**EXERCISE DESCRIPTION**
Return every line from the records below with the string "StopWatchStatusEnum".

**DATA SECTION**
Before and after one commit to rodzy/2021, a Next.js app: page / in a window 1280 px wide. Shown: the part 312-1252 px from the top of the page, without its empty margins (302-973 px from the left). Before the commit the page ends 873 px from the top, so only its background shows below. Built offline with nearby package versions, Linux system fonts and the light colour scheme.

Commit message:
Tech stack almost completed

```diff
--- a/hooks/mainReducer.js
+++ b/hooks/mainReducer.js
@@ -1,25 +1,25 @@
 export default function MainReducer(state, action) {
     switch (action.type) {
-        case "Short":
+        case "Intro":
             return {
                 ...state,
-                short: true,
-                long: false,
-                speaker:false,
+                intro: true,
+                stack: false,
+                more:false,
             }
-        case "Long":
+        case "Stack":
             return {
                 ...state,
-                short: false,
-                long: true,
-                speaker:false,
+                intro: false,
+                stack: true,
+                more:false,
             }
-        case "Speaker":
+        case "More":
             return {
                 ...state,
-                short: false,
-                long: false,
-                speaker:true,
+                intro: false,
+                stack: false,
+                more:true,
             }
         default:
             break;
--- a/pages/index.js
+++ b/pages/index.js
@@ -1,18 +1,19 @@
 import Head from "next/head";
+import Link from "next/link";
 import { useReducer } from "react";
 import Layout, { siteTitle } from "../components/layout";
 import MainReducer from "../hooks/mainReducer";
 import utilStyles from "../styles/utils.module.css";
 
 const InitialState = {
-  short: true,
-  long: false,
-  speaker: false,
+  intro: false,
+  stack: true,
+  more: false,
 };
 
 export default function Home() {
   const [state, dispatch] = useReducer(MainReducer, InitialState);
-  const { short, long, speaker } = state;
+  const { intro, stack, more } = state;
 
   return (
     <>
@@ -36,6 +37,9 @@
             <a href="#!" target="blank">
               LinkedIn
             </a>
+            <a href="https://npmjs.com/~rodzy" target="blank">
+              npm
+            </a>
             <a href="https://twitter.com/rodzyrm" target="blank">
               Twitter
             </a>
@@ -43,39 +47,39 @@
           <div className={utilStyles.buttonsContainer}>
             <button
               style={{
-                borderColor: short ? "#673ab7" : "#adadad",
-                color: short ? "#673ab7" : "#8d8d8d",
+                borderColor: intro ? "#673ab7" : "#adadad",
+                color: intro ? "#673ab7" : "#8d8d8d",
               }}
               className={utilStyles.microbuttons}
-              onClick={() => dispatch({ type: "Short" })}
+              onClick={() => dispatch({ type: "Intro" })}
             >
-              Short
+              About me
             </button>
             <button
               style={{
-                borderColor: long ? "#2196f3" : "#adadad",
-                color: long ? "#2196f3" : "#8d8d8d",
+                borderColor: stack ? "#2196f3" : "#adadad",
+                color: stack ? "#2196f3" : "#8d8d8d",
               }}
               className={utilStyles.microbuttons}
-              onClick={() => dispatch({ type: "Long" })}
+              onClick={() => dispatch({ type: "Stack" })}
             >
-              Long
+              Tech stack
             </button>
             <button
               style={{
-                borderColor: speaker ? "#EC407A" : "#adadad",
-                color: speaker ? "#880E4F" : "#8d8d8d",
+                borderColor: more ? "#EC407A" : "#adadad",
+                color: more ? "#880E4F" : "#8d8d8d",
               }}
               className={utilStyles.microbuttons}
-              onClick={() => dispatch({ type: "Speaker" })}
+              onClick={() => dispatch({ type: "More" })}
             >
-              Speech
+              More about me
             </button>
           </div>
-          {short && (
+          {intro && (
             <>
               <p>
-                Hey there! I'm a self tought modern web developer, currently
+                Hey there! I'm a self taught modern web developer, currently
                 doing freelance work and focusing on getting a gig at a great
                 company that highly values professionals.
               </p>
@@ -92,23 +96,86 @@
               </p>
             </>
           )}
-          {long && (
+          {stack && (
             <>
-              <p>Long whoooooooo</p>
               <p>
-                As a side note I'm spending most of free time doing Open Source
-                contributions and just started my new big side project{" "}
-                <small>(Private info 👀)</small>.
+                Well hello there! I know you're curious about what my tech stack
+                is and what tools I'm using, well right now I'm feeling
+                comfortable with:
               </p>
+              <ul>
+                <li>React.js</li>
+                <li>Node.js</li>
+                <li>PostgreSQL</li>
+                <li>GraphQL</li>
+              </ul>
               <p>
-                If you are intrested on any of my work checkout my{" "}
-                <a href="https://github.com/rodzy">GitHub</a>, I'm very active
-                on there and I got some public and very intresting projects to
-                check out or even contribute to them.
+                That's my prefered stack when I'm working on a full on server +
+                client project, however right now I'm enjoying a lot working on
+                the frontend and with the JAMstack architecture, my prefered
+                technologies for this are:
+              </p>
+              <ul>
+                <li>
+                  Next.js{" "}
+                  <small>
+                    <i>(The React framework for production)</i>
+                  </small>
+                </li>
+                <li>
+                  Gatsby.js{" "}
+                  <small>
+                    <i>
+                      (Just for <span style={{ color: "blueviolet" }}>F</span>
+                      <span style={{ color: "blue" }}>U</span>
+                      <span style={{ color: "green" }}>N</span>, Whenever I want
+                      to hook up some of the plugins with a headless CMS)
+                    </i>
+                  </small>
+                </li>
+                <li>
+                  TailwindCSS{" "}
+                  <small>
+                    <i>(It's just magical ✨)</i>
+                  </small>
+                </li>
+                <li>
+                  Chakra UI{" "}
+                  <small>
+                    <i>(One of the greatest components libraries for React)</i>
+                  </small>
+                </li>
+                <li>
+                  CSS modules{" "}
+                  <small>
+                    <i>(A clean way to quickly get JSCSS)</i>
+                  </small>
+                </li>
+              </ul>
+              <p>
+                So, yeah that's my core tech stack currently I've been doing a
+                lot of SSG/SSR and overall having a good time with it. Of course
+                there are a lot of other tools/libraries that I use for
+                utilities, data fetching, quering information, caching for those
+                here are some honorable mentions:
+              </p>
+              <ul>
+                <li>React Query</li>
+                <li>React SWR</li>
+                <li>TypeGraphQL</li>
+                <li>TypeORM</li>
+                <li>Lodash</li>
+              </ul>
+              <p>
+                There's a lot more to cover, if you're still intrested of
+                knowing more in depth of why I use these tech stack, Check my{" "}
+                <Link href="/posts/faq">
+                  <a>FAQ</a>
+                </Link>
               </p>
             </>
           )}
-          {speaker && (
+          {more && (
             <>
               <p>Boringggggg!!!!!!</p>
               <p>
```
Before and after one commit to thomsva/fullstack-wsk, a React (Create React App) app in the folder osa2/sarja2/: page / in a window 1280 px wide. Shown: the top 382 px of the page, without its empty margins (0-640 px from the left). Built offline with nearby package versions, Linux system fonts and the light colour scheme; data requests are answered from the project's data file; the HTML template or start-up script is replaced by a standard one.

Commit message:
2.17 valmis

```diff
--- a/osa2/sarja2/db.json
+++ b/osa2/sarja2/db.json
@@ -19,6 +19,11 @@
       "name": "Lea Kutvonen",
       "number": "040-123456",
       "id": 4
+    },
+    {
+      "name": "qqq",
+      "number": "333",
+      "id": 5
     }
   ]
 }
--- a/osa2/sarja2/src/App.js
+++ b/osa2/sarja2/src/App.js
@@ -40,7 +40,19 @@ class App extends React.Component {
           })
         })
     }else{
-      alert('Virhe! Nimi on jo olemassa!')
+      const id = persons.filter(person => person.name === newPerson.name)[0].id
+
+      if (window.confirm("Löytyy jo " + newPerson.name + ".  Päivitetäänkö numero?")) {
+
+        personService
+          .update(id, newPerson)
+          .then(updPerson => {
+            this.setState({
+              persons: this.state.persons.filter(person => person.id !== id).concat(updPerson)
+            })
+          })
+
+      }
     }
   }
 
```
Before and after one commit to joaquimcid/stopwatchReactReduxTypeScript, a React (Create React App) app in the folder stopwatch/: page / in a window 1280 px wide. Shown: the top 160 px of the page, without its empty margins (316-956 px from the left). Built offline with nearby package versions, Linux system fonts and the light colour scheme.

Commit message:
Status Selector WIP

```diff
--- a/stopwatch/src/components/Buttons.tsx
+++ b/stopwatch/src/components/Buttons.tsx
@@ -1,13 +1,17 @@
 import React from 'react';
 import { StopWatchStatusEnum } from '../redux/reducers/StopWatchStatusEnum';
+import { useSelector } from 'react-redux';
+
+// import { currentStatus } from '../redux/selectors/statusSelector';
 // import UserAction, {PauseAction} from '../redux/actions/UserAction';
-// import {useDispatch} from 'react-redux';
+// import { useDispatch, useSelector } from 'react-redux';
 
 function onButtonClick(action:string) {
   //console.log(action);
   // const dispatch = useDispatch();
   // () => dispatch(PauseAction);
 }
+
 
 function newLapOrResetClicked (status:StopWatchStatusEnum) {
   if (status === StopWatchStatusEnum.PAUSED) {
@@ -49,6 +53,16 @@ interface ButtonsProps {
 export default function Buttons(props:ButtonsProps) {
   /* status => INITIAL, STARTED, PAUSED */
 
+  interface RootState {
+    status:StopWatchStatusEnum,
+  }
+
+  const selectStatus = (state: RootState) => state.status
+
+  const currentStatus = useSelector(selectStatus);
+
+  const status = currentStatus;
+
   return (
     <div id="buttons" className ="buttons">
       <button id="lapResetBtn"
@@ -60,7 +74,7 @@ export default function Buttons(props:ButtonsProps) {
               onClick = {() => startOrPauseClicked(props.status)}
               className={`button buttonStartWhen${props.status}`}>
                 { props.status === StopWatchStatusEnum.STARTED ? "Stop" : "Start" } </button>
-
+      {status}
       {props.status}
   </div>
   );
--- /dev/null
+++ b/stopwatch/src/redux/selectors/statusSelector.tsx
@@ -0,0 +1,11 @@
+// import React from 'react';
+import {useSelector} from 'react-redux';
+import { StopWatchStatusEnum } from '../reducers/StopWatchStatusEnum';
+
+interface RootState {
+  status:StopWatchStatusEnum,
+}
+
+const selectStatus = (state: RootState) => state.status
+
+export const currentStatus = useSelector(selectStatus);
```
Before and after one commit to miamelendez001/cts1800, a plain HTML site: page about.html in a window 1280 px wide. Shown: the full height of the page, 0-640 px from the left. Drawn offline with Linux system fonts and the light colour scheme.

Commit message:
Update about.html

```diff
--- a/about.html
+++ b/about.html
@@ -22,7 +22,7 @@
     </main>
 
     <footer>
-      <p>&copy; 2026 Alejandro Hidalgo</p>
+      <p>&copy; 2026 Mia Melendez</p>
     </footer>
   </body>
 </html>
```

**ANSWER TO THIS TASK**
 import { StopWatchStatusEnum } from '../redux/reducers/StopWatchStatusEnum';
 function newLapOrResetClicked (status:StopWatchStatusEnum) {
   if (status === StopWatchStatusEnum.PAUSED) {
+    status:StopWatchStatusEnum,
                 { props.status === StopWatchStatusEnum.STARTED ? "Stop" : "Start" } </button>
+import { StopWatchStatusEnum } from '../reducers/StopWatchStatusEnum';
+  status:StopWatchStatusEnum,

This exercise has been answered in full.